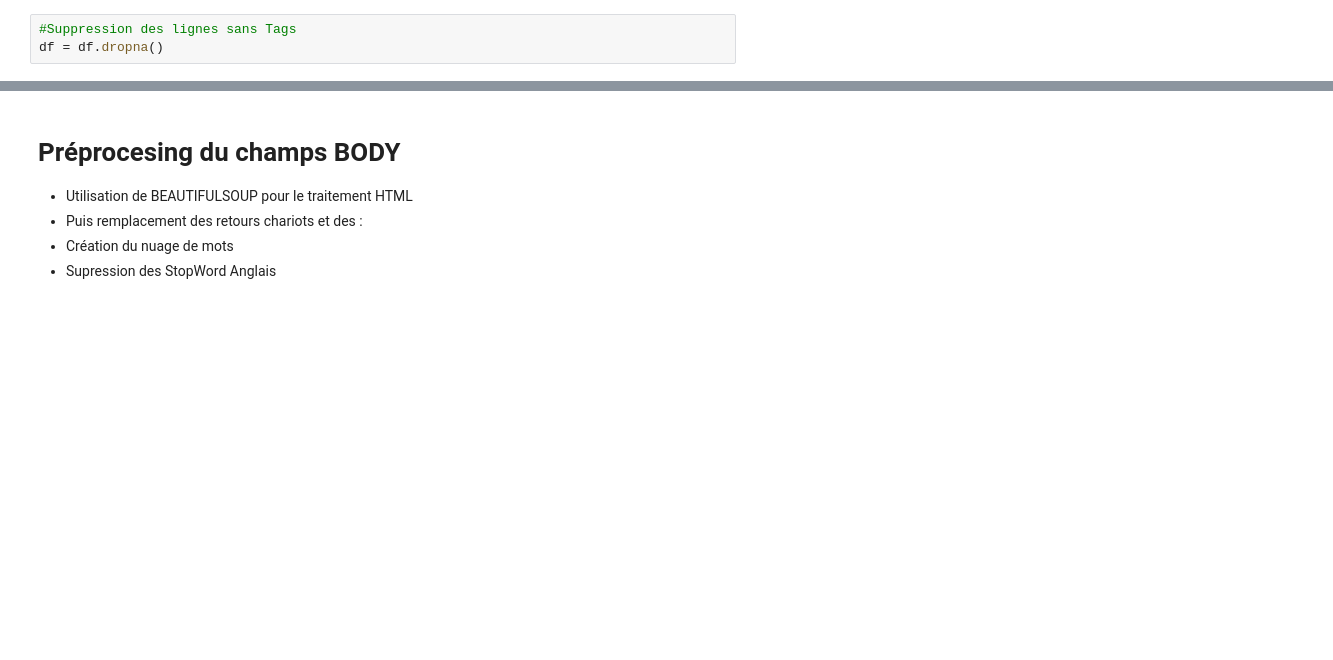
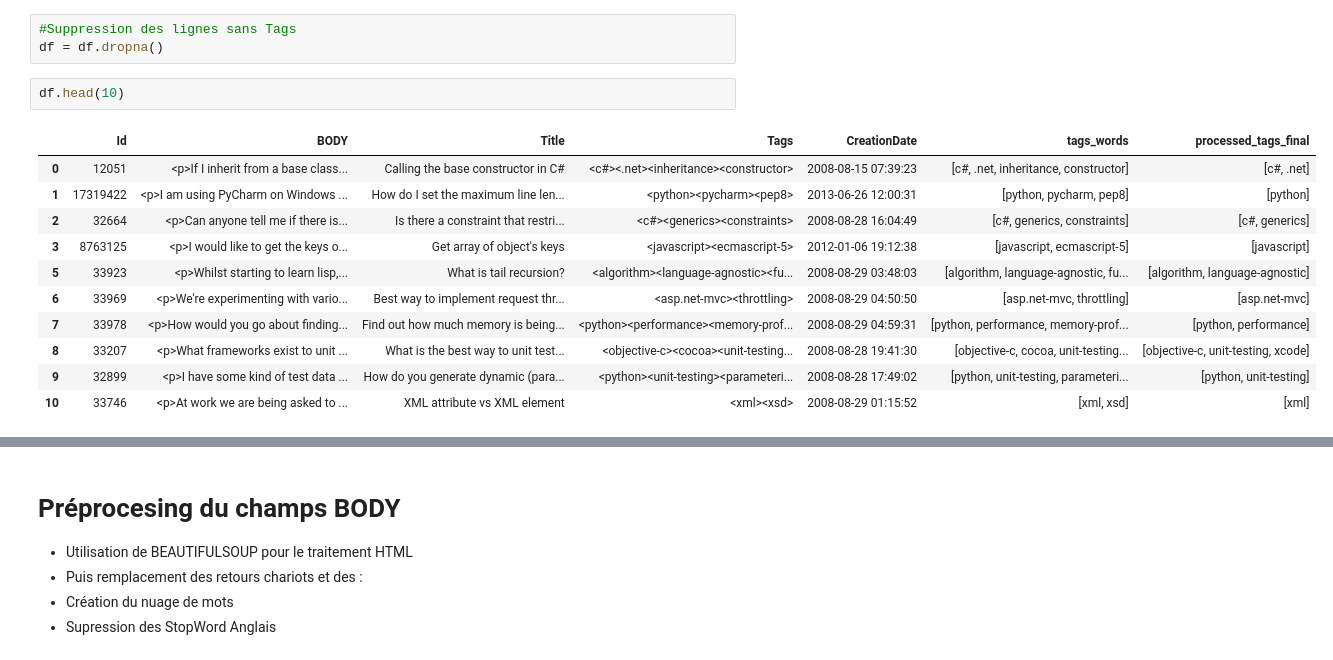
Before and after one commit to jeje0410/P6_Categorisation_questions, a Jupyter notebook: P6_Analyse.ipynb, the cells around one changed output, grey strips where cells are left out. Drawn from its saved outputs; the diff is of its cells as text; blank space fills up the shorter version.

```diff
--- a/P6_Analyse.ipynb
+++ b/P6_Analyse.ipynb
@@ -89,3 +135,17 @@ df['processed_tags_final'] = df.apply(lambda row:removeNotTop100(row['tags_words
 # %%
 #Suppression des lignes sans Tags
 df = df.dropna()
+# %%
+df.head(10)
+# %% [output]
+|  | Id | BODY | Title | Tags | CreationDate | tags_words | processed_tags_final |
+| 0 | 12051 | <p>If I inherit from a base class... | Calling the base constructor in C# | <c#><.net><inheritance><constructor> | 2008-08-15 07:39:23 | [c#, .net, inheritance, constructor] | [c#, .net] |
+| 1 | 17319422 | <p>I am using PyCharm on Windows ... | How do I set the maximum line len... | <python><pycharm><pep8> | 2013-06-26 12:00:31 | [python, pycharm, pep8] | [python] |
+| 2 | 32664 | <p>Can anyone tell me if there is... | Is there a constraint that restri... | <c#><generics><constraints> | 2008-08-28 16:04:49 | [c#, generics, constraints] | [c#, generics] |
+| 3 | 8763125 | <p>I would like to get the keys o... | Get array of object's keys | <javascript><ecmascript-5> | 2012-01-06 19:12:38 | [javascript, ecmascript-5] | [javascript] |
+| 5 | 33923 | <p>Whilst starting to learn lisp,... | What is tail recursion? | <algorithm><language-agnostic><fu... | 2008-08-29 03:48:03 | [algorithm, language-agnostic, fu... | [algorithm, language-agnostic] |
+| 6 | 33969 | <p>We're experimenting with vario... | Best way to implement request thr... | <asp.net-mvc><throttling> | 2008-08-29 04:50:50 | [asp.net-mvc, throttling] | [asp.net-mvc] |
+| 7 | 33978 | <p>How would you go about finding... | Find out how much memory is being... | <python><performance><memory-prof... | 2008-08-29 04:59:31 | [python, performance, memory-prof... | [python, performance] |
+| 8 | 33207 | <p>What frameworks exist to unit ... | What is the best way to unit test... | <objective-c><cocoa><unit-testing... | 2008-08-28 19:41:30 | [objective-c, cocoa, unit-testing... | [objective-c, unit-testing, xcode] |
+| 9 | 32899 | <p>I have some kind of test data ... | How do you generate dynamic (para... | <python><unit-testing><parameteri... | 2008-08-28 17:49:02 | [python, unit-testing, parameteri... | [python, unit-testing] |
+| 10 | 33746 | <p>At work we are being asked to ... | XML attribute vs XML element | <xml><xsd> | 2008-08-29 01:15:52 | [xml, xsd] | [xml] |
```
Also changed, not shown: parts of 14 cells of this notebook.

ASSIGNMENT. For the word "ipynb", report how many lines of the records contain it; respond with the number only.

RESPONSE TO THE EXERCISE. 3